Exercise requirements. In your copy of the entries below, keep every word exactly and leave out all images.

(Screenshot and code edit data)

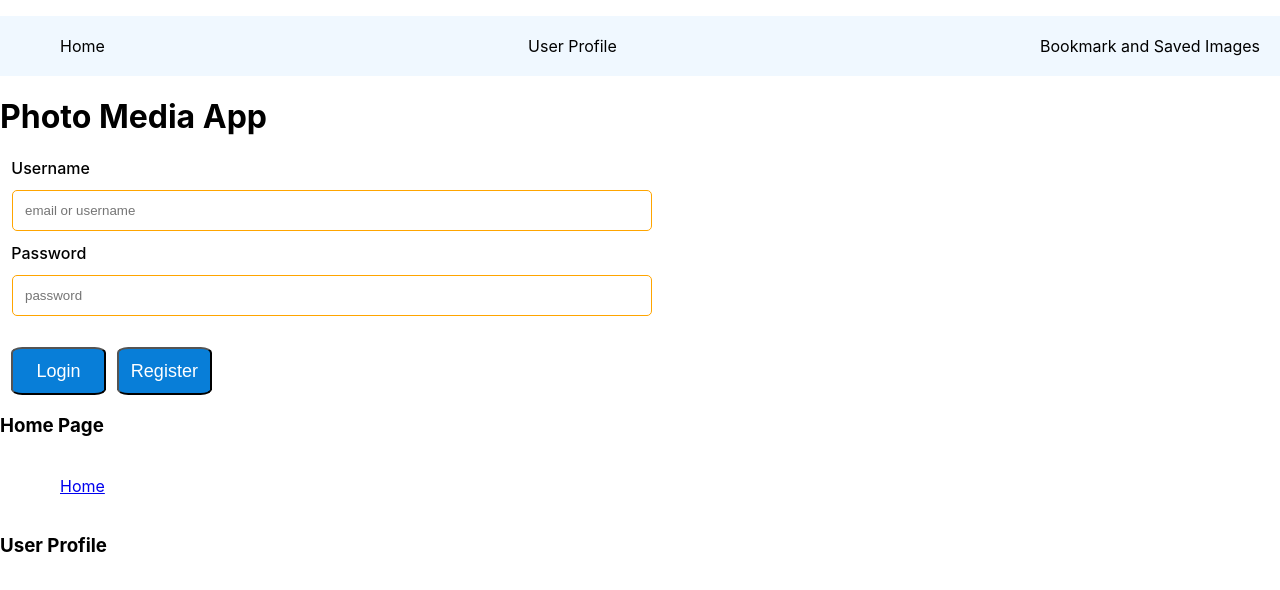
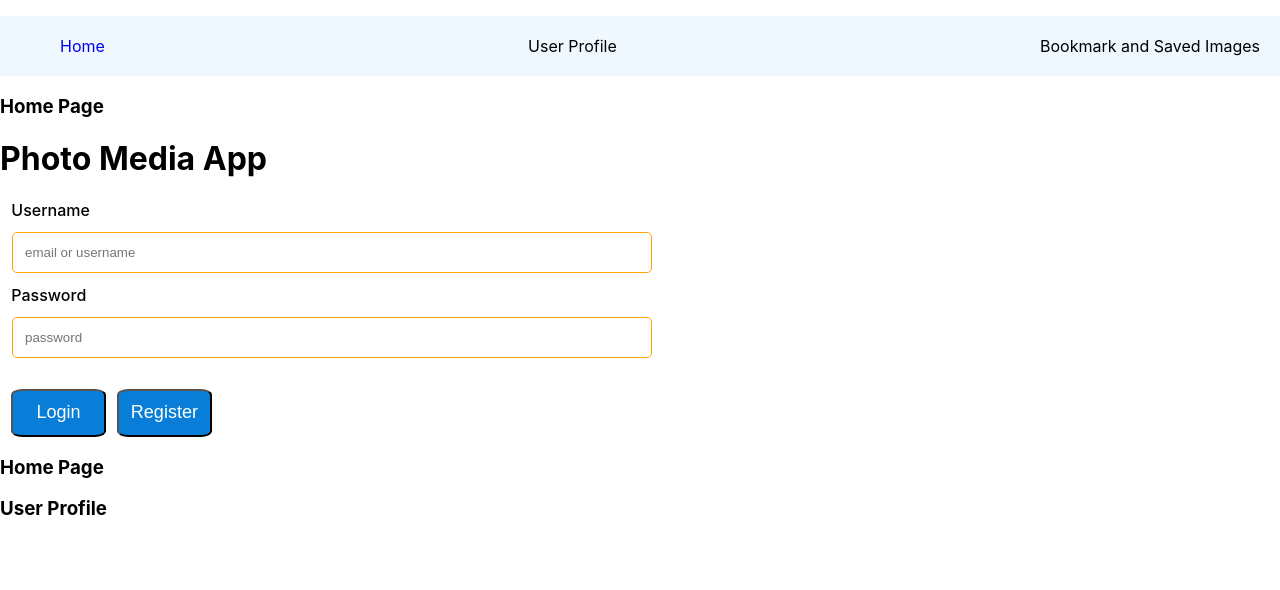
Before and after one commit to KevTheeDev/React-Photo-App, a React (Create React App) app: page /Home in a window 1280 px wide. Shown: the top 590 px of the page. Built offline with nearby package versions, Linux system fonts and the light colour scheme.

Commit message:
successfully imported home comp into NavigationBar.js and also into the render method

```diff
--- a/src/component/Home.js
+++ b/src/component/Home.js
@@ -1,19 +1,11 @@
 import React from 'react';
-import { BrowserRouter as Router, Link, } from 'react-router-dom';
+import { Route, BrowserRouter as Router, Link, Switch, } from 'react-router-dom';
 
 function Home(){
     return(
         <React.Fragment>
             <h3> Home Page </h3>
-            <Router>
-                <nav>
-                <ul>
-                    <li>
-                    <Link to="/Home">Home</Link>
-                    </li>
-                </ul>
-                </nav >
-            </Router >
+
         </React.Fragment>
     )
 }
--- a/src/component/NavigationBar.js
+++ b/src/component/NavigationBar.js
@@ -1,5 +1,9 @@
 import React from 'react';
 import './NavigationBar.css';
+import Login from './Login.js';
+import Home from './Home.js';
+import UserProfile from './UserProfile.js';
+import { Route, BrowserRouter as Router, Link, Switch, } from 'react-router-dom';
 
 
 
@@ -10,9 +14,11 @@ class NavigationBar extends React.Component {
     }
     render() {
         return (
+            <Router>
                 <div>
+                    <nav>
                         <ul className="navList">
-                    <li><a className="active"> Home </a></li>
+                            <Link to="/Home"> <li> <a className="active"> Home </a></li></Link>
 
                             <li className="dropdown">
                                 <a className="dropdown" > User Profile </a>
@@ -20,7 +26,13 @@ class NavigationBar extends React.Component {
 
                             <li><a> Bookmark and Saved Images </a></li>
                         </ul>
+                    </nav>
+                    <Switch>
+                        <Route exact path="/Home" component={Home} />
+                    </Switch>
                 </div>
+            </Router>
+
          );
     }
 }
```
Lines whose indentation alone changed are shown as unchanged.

Answer for this exercise.
Before and after one commit to KevTheeDev/React-Photo-App, a React (Create React App) app: page /Home in a window 1280 px wide. Shown: the top 590 px of the page. Built offline with nearby package versions, Linux system fonts and the light colour scheme.

Commit message:
successfully imported home comp into NavigationBar.js and also into the render method

```diff
--- a/src/component/Home.js
+++ b/src/component/Home.js
@@ -1,19 +1,11 @@
 import React from 'react';
-import { BrowserRouter as Router, Link, } from 'react-router-dom';
+import { Route, BrowserRouter as Router, Link, Switch, } from 'react-router-dom';
 
 function Home(){
     return(
         <React.Fragment>
             <h3> Home Page </h3>
-            <Router>
-                <nav>
-                <ul>
-                    <li>
-                    <Link to="/Home">Home</Link>
-                    </li>
-                </ul>
-                </nav >
-            </Router >
+
         </React.Fragment>
     )
 }
--- a/src/component/NavigationBar.js
+++ b/src/component/NavigationBar.js
@@ -1,5 +1,9 @@
 import React from 'react';
 import './NavigationBar.css';
+import Login from './Login.js';
+import Home from './Home.js';
+import UserProfile from './UserProfile.js';
+import { Route, BrowserRouter as Router, Link, Switch, } from 'react-router-dom';
 
 
 
@@ -10,9 +14,11 @@ class NavigationBar extends React.Component {
     }
     render() {
         return (
+            <Router>
                 <div>
+                    <nav>
                         <ul className="navList">
-                    <li><a className="active"> Home </a></li>
+                            <Link to="/Home"> <li> <a className="active"> Home </a></li></Link>
 
                             <li className="dropdown">
                                 <a className="dropdown" > User Profile </a>
@@ -20,7 +26,13 @@ class NavigationBar extends React.Component {
 
                             <li><a> Bookmark and Saved Images </a></li>
                         </ul>
+                    </nav>
+                    <Switch>
+                        <Route exact path="/Home" component={Home} />
+                    </Switch>
                 </div>
+            </Router>
+
          );
     }
 }
```
Lines whose indentation alone changed are shown as unchanged.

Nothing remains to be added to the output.